- Defoe, Robinson Crusoe
- Dickens, Oliver Twist or David Copperfield (choose only one)
- Hawthorne, The Scarlet Letter or Melville, Billy Budd (choose only one)
- Twain, The Adventures of Huckleberry Finn
- Woolf, Mrs. Dalloway
- Hemingway, The Sun Also Rises or Fitzgerald, The Great Gatsby (choose only one)
- Cunningham, The Hours
Buying your books
All texts can be found in the college bookstore under my name and the course title
you can buy your books online, on Amazon.com or any other online book vendor. For textbooks, there are several sites you can check out:
- Varsity Books.com
- Barnes and Noble.com's textbook division
You can also comparison shop, by trying FetchBook.Info, a free service, which allows you to compare prices of any book among 70 bookstores (in the US and Canada), and find a price which is 30% - 80% off the market list price.
CampusBooks.com offers used textbooks and college textbooks price comparisons and shopping.
Similar services are
Another good service is Textbook Coupons, which provides information on discounts from online booksellers. This might save you even more.
- 3 essays: 100 points each
- Final exam: 100 points
- Discussion questions: 20 points each.
(For more information about how and where to submit answers to the discussion questions, see the Discussion Questions page.)
At the end of the semester, your grades will be averaged to determine a final grade for the class. Writing assignments are due on the date assigned on the schedule. Late papers will be penalized 10 points, and will not be accepted at all after one week.
Plagiarism is using the words, ideas, or information of another without acknowledging the source. Plagiarism, in a college environment, is the equivalent of grand larceny, and as such, it is unacceptable behavior.
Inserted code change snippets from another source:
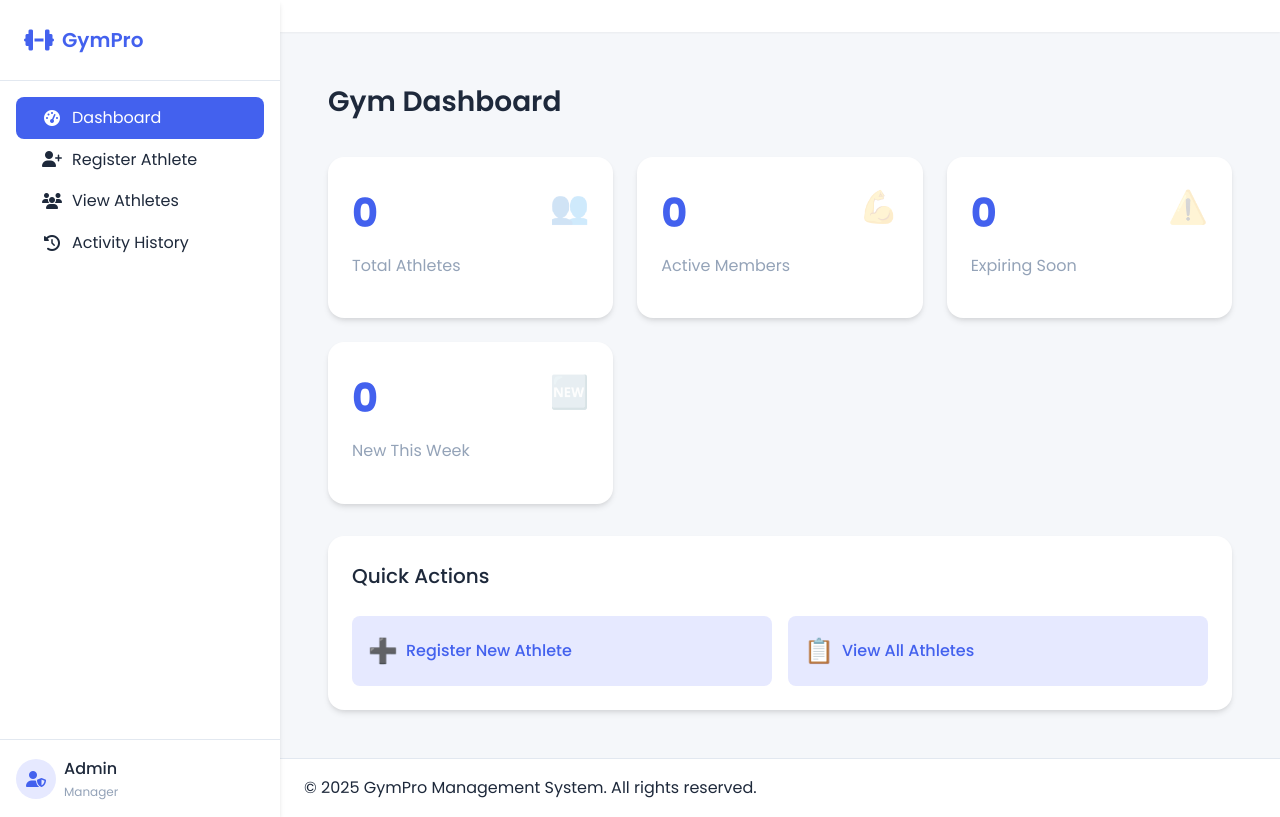
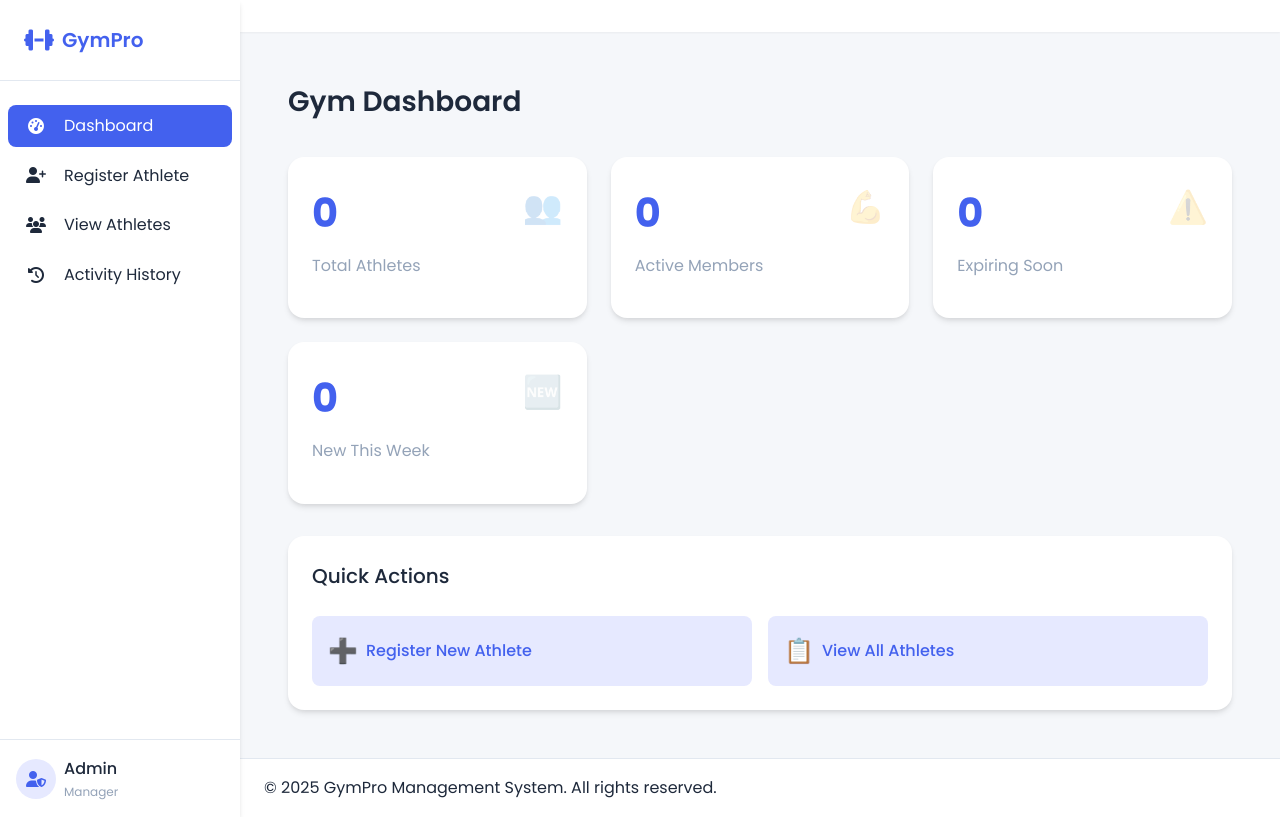
Before and after one commit to 0xAbolfazl/GYM-Management-System, a Flask app: page / in a window 1280 px wide. Run offline with Flask 3, Linux system fonts and the light colour scheme; data that the repository does not hold is empty.

Commit message:
Some little changes happend in navbar

```diff
--- a/static/css/base.css
+++ b/static/css/base.css
@@ -1,6 +1,4 @@
-/* ========== متغیرهای CSS ========== */
 :root {
-  /* رنگ‌ها */
   --primary-color: #4361ee;
   --primary-light: #e6e9ff;
   --secondary-color: #3f37c9;
@@ -14,27 +12,23 @@
   --gray-color: #94a3b8;
   --border-color: #e2e8f0;
 
-  /* فاصله‌ها */
   --spacing-xs: 0.25rem;
   --spacing-sm: 0.5rem;
   --spacing-md: 1rem;
   --spacing-lg: 1.5rem;
   --spacing-xl: 2rem;
 
-  /* شعاع گوشه‌ها */
   --radius-sm: 0.25rem;
   --radius-md: 0.5rem;
   --radius-lg: 1rem;
   --radius-xl: 1.5rem;
 
-  /* سایه‌ها */
   --shadow-sm: 0 1px 2px 0 rgba(0, 0, 0, 0.05);
   --shadow-md: 0 4px 6px -1px rgba(0, 0, 0, 0.1), 0 2px 4px -1px rgba(0, 0, 0, 0.06);
   --shadow-lg: 0 10px 15px -3px rgba(0, 0, 0, 0.1), 0 4px 6px -2px rgba(0, 0, 0, 0.05);
   --shadow-xl: 0 20px 25px -5px rgba(0, 0, 0, 0.1), 0 10px 10px -5px rgba(0, 0, 0, 0.04);
 }
 
-/* ========== استایل‌های پایه ========== */
 * {
   margin: 0;
   padding: 0;
@@ -53,15 +47,14 @@ a {
   color: inherit;
 }
 
-/* ========== لایه‌بندی اصلی ========== */
 .app-container {
   display: flex;
   min-height: 100vh;
 }
 
-/* ========== نوار کناری ========== */
+
 .sidebar {
-  width: 280px;
+  width: 240px;
   background: white;
   box-shadow: var(--shadow-md);
   display: flex;
@@ -95,16 +88,25 @@ a {
 
 .sidebar-nav ul {
   list-style: none;
+  padding: var(--spacing-sm) 0;
+}
+
+.sidebar-nav li {
+  margin-bottom: var(--spacing-sm);
 }
 
 .sidebar-nav li a {
   display: flex;
   align-items: center;
-  gap: var(--spacing-sm);
-  padding: var(--spacing-sm) var(--spacing-lg);
-  margin: 0 var(--spacing-md);
+  gap: var(--spacing-md); /*space between logo and text*/
+  padding: var(--spacing-sm) var(--spacing-md);
+  margin: 0 var(--spacing-sm);
   border-radius: var(--radius-md);
   transition: all 0.2s ease;
+}
+
+.sidebar-nav li:last-child {
+  margin-bottom: 0;
 }
 
 .sidebar-nav li a:hover {
@@ -158,7 +160,6 @@ a {
   color: var(--gray-color);
 }
 
-/* ========== محتوای اصلی ========== */
 .main-content {
   flex: 1;
   display: flex;
@@ -254,7 +255,6 @@ a {
   color: var(--primary-color);
 }
 
-/* ========== اطلاعیه‌ها ========== */
 .flash-messages {
   position: fixed;
   top: var(--spacing-lg);
@@ -411,7 +411,7 @@ a {
 }
 
 /* ========== Responsive Adjustments ========== */
-@media (max-width: 992px) {
+@media (max-width: 1111px) {
     .sidebar {
         position: fixed;
         left: -280px;
```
Anyone caught plagiarizing will fail the class. Each student is responsible for knowing the rules of correct citation and documentation; for more information, see the following guidelines from The Writing Tutorial Services at Indiana University. These provide clear and complete information as to what constitutes plagiarism and how to avoid it.
How to submit your work
Your writing assignments will be submitted to me via e-mail.
- Save your file as a Word or RTF file, and attach the file to your e-mail message.
- When sending assignments, your e-mail message should include your name, the class number (English 211), and the name of the assignment which is attached.
- Use correct MLA format to set up your pages; for more information see The Writing Tutorial Services at Indiana University.
- Make sure that you eliminate spelling, grammar, and other mechanical errors from your writing.
- Send your e-mail to me at email@example.com.
NOTE: Always keep copies of all of your assignments. If there is a problem with e-mail, you will need that copy to re-send for credit.
Avoid citing Wikipedia in academic essays. Since it is not edited by reputable experts, it often has errors and isn't reliable. It's okay to use it as a starting point for your own research, but go on and find other sources to verify the information, and cite those in your essay.
To get in touch with me, use my e-mail, call me the old-fashioned way, on the phone: (310) 233-4247, or come and see me in person at my office: NEA 273. My office hours are Monday through Thursday 9-9:30 a.m., and at other times by appointment.
- Recognize distinctive features of the major writers, literary works, movements, trends, and genres in the history of the novel from the 17th century to the present
- Demonstrate an understanding of these works in context including, though not limited to, historical, philosophical, social, political, religious, psychological, biographical, artistic backgrounds.
- Employ critical thinking and college-level methods and terminology of literary analysis to reading and interpreting literature by producing well-developed, fluent writing that supports premises about literary works and which utilizes logical observations supported by textual examples.
- Demonstrate continued understanding of MLA conventions developing essays that integrate source material and incorporate standard documentation and format.